‘sendNotification(buf)calls the functionupdateValueCallback()with the data it received from the caller (buf`). The causes the bleno module to send a notification for that particular characteristic over BLE.

On the phone side, cordova-plugin-ble-central is configured to subscribe to the characteristic with ble.startNotification(...). Notifications to that characteristic call the function onNotify(), which then parses the received data to determine how to move the ball.

This and That (Dummy Functions)

As mentioned previously, the keyword this refers to the calling object. Sometimes, we have to create a wrapper around a callback function so that we can pass the object to the function.

For example, in the phone code app.js, the method Game.prototype.start uses the built-in function setInterval() to call the draw method repeatedly. As it is, setInterval() is a method of the global window object. If we were to write

language:javascript
Game.prototype.start = function() {
    this._ball.visible = true;
    this._gameThread = window.setInterval(this.draw, 50);
};

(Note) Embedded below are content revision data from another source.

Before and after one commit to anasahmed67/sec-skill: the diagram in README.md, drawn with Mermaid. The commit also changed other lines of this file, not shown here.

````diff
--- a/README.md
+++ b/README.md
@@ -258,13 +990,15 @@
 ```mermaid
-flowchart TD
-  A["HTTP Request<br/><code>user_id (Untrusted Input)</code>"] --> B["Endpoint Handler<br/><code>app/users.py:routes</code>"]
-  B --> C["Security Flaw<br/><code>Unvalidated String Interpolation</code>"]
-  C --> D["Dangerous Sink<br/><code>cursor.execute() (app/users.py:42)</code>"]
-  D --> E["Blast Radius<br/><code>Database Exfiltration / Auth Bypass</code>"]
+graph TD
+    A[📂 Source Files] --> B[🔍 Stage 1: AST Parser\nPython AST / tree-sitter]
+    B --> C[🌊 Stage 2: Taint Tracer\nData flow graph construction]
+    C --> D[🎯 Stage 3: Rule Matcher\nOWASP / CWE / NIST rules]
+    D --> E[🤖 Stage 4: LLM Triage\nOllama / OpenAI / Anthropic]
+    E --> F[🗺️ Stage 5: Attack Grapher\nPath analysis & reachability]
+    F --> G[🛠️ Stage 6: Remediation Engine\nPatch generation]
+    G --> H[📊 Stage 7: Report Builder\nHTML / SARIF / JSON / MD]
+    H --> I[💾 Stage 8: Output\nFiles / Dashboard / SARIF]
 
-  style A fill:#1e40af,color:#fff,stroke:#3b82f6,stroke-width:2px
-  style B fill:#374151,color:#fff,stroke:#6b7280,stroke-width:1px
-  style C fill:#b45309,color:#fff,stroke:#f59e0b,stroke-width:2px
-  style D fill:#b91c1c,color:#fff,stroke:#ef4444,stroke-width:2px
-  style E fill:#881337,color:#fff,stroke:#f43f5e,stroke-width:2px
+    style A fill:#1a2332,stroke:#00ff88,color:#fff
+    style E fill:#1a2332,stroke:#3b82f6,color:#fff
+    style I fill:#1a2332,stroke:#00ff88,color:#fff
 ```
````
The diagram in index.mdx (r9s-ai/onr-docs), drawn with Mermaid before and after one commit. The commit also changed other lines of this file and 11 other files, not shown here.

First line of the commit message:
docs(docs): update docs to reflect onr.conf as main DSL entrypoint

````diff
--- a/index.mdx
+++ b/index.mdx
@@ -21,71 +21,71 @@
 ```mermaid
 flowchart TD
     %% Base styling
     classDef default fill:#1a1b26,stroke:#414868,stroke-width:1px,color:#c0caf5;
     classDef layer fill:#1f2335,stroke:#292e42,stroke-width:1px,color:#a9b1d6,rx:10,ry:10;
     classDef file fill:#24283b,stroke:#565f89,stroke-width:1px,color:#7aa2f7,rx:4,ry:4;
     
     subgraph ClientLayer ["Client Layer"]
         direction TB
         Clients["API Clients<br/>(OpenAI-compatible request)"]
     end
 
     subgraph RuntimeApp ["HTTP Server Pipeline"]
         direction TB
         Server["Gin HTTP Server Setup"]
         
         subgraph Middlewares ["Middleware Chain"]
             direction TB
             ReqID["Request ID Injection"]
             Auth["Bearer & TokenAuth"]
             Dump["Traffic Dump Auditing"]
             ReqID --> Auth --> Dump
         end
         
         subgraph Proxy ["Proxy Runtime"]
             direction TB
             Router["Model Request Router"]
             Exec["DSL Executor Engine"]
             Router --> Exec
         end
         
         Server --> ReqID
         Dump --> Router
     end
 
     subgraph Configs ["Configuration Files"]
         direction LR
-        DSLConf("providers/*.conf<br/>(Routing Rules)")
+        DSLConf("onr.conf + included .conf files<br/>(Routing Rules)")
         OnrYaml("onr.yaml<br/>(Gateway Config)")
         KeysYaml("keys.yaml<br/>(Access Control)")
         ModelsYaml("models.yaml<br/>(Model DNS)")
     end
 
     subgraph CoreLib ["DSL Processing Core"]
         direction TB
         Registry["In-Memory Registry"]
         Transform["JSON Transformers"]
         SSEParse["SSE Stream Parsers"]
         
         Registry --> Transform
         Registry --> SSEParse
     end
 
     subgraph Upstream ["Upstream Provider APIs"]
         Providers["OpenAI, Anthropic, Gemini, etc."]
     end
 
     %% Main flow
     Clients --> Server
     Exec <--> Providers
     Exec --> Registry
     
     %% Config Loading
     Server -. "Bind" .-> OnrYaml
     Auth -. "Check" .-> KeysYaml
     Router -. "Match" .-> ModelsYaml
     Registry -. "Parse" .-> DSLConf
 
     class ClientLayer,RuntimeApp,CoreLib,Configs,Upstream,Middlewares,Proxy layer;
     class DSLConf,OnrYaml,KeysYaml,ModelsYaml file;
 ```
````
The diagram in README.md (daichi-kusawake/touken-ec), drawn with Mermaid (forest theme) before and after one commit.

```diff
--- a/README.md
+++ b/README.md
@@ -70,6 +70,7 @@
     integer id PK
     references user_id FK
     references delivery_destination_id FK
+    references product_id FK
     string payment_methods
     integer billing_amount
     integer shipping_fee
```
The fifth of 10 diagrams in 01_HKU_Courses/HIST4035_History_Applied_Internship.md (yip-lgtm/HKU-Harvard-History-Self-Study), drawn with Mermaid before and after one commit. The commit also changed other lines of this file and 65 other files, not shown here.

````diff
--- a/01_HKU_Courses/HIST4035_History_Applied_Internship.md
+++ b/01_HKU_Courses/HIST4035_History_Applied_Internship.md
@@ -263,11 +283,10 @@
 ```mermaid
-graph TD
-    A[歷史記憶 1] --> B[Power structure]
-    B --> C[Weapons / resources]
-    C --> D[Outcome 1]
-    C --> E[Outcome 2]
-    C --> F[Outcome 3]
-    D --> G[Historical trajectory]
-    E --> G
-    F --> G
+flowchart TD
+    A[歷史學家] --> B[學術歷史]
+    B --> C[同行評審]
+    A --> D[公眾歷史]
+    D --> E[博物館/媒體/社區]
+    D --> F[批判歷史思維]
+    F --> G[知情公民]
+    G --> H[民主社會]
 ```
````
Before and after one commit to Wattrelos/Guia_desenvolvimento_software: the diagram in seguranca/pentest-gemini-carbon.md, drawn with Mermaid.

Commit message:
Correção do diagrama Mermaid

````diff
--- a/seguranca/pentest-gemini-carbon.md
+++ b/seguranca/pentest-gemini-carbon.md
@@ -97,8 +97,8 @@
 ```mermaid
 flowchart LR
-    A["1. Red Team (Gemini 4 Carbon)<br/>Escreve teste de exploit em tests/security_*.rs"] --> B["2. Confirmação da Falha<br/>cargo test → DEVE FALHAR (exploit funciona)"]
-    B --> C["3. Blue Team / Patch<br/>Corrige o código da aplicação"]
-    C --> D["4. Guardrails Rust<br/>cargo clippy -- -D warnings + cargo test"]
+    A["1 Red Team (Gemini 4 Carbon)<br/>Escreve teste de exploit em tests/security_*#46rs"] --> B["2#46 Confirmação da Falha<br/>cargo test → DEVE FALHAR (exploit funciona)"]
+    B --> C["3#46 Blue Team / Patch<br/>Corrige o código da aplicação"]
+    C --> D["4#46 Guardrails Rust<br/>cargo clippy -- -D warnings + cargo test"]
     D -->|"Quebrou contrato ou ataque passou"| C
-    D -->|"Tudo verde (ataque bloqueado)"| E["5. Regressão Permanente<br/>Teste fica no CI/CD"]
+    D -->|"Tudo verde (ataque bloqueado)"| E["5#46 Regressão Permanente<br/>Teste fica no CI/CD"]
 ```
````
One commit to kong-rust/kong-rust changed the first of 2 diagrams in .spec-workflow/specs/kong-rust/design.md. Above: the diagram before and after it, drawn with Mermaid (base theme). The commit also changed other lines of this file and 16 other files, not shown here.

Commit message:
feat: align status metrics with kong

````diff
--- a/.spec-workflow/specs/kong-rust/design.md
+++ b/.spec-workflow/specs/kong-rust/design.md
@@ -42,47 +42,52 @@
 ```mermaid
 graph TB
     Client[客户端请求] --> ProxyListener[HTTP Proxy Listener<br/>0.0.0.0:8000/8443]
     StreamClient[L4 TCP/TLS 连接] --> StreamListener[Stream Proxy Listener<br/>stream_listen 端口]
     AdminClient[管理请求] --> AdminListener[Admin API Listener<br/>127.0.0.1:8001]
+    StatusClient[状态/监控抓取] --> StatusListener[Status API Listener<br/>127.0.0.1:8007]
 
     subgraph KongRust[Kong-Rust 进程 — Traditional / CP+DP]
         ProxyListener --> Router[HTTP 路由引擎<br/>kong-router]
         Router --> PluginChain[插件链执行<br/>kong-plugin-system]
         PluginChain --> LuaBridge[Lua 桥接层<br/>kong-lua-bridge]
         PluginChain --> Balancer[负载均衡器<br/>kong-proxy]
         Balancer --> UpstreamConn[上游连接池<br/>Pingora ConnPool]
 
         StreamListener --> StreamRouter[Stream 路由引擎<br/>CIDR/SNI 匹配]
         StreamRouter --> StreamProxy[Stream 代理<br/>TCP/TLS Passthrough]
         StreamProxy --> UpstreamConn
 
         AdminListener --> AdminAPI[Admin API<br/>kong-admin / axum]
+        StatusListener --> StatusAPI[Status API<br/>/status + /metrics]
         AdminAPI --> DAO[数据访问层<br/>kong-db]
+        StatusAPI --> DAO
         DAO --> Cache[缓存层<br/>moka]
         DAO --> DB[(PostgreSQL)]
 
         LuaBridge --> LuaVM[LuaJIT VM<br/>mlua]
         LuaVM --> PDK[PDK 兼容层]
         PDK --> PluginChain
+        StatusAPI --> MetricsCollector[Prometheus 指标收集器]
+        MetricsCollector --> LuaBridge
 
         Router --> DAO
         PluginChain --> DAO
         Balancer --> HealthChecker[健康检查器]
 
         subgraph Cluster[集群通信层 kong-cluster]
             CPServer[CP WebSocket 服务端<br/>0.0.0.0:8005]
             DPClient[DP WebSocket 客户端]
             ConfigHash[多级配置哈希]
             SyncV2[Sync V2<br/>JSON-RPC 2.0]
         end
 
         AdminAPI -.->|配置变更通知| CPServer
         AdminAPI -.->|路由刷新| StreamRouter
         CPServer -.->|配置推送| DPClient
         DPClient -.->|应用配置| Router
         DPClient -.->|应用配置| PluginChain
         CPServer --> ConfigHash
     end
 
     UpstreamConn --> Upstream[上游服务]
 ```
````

the keyword this (only within setInterval) would refer to window, not the Game object! And, as you might guess, window has no draw() function. This piece of code would throw an error (unless you made a window.draw() function).

To get around this, we first assign this to a placeholder variable, which we will (humorously) call that. Then, we can create a dummy function as the callback for setInterval, which calls that.draw(), referring to the draw() method in the Game object.

language:javascript
Game.prototype.start = function() {
    var that = this;
    this._ball.visible = true;
    this._gameThread = window.setInterval(function() {
        that.draw();
    }, 50);
};

Troubleshooting

  • Bluetooth is not connecting – If you restarted the Edison since the last experiment, make sure you enter the three commands rfkill unblock bluetooth, killall bluetoothd, and hciconfig hci0 up into an Edison terminal (SSH or serial) before running the Edison code.
  • The ball does not move – If you see the ball on the screen, then Bluetooth is connected. A visible ball that does not move could be caused by several issues:
    • The Edison might not be detecting button pushes. Insert console.log() statements into the Edison code to determine the state of each of the buttons.
    • The Edison might not be sending notifications over BLE. Use another BLE phone app (e.g. BLE Scanner) to see if the characteristic is being updated.
    • The phone app might not be receiving notifications. Place debug() statements in onNotify to see if it is being called.
    • The phone app might not be updating the ball postion. Place debug() statements in Game.prototype.updateBallPos to see if it is being called.

Going Further

Challenges

  1. Make the ball’s radius grow by 1 every time it touches a wall.
  2. Make the ball move faster (this can be accomplished in several ways).
  3. Make a real game! For example, you could make a Breakout clone that uses the Edison controller to move the paddle. See this tutorial to help you get started.

Digging Deeper